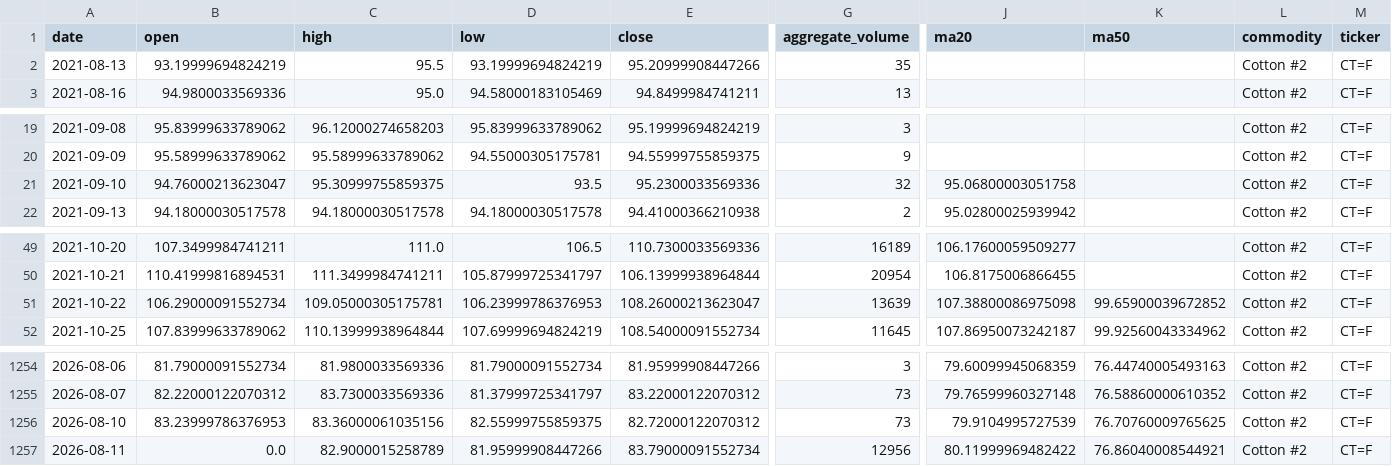
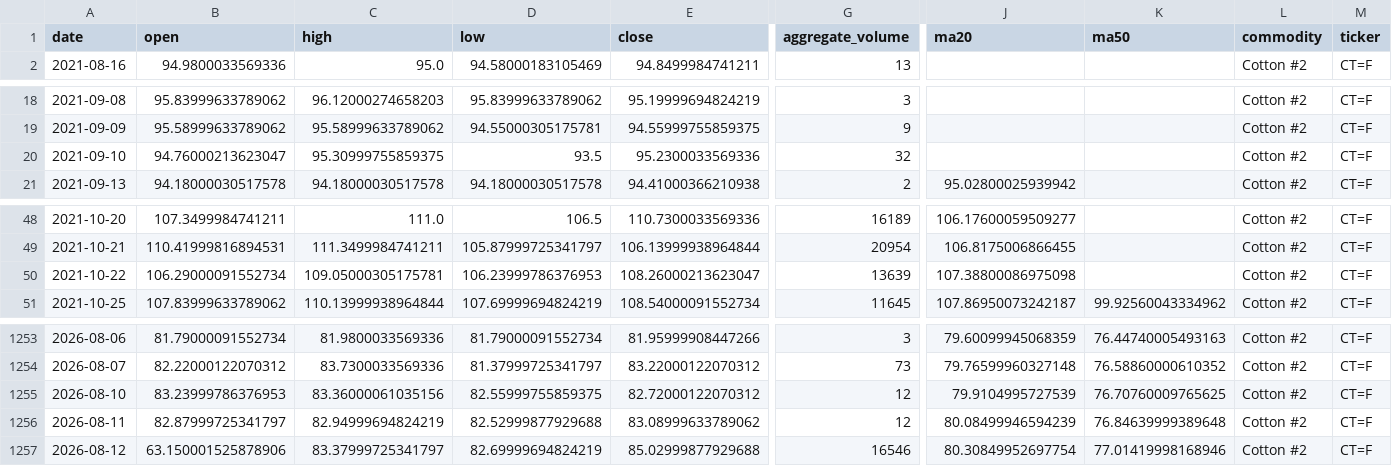
Before and after one commit to jjch1986/price-chart-site, a CSV file: data/Cotton_No2_data.csv, drawn as a sheet; only a part is shown, gaps mark what is left out; removed rows and columns are numbered as before the commit, all else as after; rows hold the shown columns only; the diff names each change by its address in the sheet, - before the commit and + after, or states it on an @@ line.

```diff
--- a/data/Cotton_No2_data.csv
+++ b/data/Cotton_No2_data.csv
-row 2: 2021-08-13 | 93.19999694824219 | 95.5 | 93.19999694824219 | 95.20999908447266 | 35 |  |  | Cotton #2 | CT=F
-J20 (ma20): 95.06800003051758
+J20 (ma20): (empty)
-K50 (ma50): 99.65900039672852
+K50 (ma50): (empty)
-G1255 (aggregate_volume): 73
+G1255 (aggregate_volume): 12
-B1256 (open): 0.0
+B1256 (open): 82.87999725341797
-C1256 (high): 82.9000015258789
+C1256 (high): 82.94999694824219
-D1256 (low): 81.95999908447266
+D1256 (low): 82.52999877929688
-E1256 (close): 83.79000091552734
+E1256 (close): 83.08999633789062
-G1256 (aggregate_volume): 12956
+G1256 (aggregate_volume): 12
-J1256 (ma20): 80.11999969482422
+J1256 (ma20): 80.08499946594239
-K1256 (ma50): 76.86040008544921
+K1256 (ma50): 76.84639999389648
+row 1257: 2026-08-12 | 63.150001525878906 | 83.37999725341797 | 82.69999694824219 | 85.02999877929688 | 16546 | 80.30849952697754 | 77.01419998168946 | Cotton #2 | CT=F
```
Also changed, not shown: data/Brent_data.csv, data/Coffee_data.csv, 21 other files.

• • • • • • •

**PROBLEM DETAILS:** For the string "close", show each line of the listing where it appears.

**ANSWER SPACE:**
-E1256 (close): 83.79000091552734
+E1256 (close): 83.08999633789062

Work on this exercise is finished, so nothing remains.